UNC's Belk Bowl ticket sales slightly behind 2009 rate

Dec. 24, 2013 @ 01:34 PM

The North Carolina football team has settled into Charlotte in preparation for Saturday’s Belk Bowl against Cincinnati (3:20 p.m., ESPN). Now the question is how many UNC fans will be joining the Tar Heels for kickoff at Bank of America Stadium.

Assistant Athletic Director for Ticket Operations Tim Sabo said Monday the school has sold about 7,500 tickets of its 12,500-ticket allotment.

Sabo said that number is down “a little bit” from four years ago, which was the last time UNC played in the Charlotte-based bowl. Two potential reasons for that is the Tar Heels’ record — 6-6 this season versus 8-4 in 2009 — and the men’s basketball game Friday night at the Smith Center.

Still, Sabo doesn’t expect that number of tickets sold through the school to reflect the amount of support UNC will have at the game. The Belk Bowl sells tickets on its own, and there is also the secondary market.

“There are different avenues to get tickets, and our fans in Charlotte know that there are multiple ways to get them,” Sabo said. “So many of them are local and they buy them through the bowl. We’re still going to have a really good turnout.”

One issue with the setup of this particular game is that the Belk Bowl keeps the best tickets for itself to sell, and in some cases sells cheaper tickets than the school can sell.

“It doesn’t help,” Sabo said.

As of Tuesday afternoon, the best available tickets UNC could offer were in the lower corner, while the Belk Bowl was offering seats at the same price ($85) near the 30-yard line behind the team’s bench.

On the other end of the spectrum, the cheapest tickets (or the get-in price) through the school was $45 for an upper-section corner seat, while the Belk Bowl sells tickets high above the 50-yard line for $35.

Still, it doesn’t appear that UNC will lose money this year from bowl tickets. Sabo declined to give the exact number, but a source said that UNC is only responsible for the first 8,000 tickets in its allotment — the ACC will pay for the remainder of the unsold tickets.

Other schools are having a harder time selling tickets to their fan base. According to a report compiled by the Orlando Sentinel, Ohio State has sold 7,000 of its tickets to the Orange Bowl, LSU has sold 6,000 tickets to the Outback Bowl and Michigan has sold 5,600 tickets to the Buffalo Wild Wings Bowl.

Stanford and Michigan State (Rose Bowl) and Rutgers (Pinstripe Bowl) are among the schools that have sold out their allotment.

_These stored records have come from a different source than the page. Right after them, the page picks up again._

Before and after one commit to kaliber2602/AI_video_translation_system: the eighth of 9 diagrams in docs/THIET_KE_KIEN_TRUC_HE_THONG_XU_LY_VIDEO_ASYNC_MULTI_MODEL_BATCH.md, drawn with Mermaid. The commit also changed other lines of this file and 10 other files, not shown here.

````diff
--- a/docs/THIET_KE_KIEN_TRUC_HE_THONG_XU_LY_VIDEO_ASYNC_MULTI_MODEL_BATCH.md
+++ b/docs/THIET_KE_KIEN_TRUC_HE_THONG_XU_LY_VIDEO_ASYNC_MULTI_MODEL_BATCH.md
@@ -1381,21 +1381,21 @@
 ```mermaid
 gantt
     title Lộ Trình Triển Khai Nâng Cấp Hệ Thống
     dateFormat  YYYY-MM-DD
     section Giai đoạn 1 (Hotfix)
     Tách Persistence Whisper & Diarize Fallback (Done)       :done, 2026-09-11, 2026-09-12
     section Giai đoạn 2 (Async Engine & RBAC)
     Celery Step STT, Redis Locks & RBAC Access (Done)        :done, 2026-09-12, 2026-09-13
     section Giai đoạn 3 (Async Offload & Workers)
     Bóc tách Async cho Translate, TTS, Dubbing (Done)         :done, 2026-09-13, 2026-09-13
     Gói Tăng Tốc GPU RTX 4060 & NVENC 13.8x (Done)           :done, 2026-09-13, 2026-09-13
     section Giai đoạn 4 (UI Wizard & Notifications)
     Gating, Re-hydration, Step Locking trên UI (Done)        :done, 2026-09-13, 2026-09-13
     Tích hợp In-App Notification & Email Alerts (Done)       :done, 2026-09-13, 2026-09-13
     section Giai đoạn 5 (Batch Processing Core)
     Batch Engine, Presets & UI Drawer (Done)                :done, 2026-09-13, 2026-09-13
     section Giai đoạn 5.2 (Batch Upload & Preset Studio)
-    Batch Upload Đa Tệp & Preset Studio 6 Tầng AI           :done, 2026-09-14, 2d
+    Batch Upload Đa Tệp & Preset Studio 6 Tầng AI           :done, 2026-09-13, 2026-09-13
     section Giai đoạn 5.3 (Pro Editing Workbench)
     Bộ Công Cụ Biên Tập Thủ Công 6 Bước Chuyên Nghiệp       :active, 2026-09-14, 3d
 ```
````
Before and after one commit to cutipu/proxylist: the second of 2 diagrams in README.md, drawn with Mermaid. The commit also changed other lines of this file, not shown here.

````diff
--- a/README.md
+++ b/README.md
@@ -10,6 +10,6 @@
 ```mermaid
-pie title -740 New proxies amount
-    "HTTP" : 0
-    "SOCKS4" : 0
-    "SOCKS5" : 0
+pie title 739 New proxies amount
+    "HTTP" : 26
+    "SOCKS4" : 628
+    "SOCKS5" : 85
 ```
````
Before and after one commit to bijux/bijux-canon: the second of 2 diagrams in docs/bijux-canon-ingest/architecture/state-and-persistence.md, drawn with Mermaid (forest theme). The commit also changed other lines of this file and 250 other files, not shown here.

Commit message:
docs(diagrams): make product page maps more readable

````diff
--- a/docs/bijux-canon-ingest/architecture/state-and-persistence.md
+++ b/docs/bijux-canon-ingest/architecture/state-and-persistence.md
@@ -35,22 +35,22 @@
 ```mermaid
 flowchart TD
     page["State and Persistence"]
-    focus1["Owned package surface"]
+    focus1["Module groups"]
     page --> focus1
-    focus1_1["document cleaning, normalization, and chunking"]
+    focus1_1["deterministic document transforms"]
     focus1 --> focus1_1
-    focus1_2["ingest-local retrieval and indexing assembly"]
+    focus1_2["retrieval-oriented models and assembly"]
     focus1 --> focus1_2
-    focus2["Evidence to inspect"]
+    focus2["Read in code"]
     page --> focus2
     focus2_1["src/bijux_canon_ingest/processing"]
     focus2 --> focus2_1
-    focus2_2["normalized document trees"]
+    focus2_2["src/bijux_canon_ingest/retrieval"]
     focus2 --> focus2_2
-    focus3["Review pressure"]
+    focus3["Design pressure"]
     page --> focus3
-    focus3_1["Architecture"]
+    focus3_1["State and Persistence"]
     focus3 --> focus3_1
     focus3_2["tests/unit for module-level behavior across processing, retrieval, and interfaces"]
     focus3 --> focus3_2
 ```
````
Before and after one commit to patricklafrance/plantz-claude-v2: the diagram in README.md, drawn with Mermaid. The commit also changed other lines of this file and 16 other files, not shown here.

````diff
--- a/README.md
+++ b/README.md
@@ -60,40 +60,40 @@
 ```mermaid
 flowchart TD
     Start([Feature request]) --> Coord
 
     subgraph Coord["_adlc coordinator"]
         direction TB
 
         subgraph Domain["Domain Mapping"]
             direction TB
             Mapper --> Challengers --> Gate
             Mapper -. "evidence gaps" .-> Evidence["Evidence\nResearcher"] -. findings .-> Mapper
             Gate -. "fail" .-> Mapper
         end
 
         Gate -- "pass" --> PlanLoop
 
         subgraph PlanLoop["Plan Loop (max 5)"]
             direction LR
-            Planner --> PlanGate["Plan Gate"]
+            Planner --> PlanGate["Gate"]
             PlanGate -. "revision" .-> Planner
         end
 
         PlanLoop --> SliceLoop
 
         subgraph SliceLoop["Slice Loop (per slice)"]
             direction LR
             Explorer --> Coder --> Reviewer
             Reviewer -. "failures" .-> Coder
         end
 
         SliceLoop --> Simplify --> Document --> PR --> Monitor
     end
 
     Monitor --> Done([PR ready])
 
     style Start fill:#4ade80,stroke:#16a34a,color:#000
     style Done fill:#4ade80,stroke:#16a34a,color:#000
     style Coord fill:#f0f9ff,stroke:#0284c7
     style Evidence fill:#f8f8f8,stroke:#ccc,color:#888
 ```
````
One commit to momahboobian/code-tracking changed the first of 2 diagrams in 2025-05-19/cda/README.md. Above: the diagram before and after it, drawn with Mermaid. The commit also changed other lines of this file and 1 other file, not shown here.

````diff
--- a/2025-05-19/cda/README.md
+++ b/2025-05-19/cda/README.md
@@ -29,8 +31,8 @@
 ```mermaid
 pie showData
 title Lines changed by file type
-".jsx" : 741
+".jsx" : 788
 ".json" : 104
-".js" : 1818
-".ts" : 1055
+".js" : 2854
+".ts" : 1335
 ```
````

Cincinnati athletic director Whit Babcock told Cincinnati.com that about 15,000 Bearcats fans attended last year’s 48-34 Belk Bowl win over Duke, and that he expects a similar level of support this year.

Duke coach David Cutcliffe said that the Blue Devils brought about 25,000 fans to the Belk Bowl last year, though only a portion of them bought tickets through the school.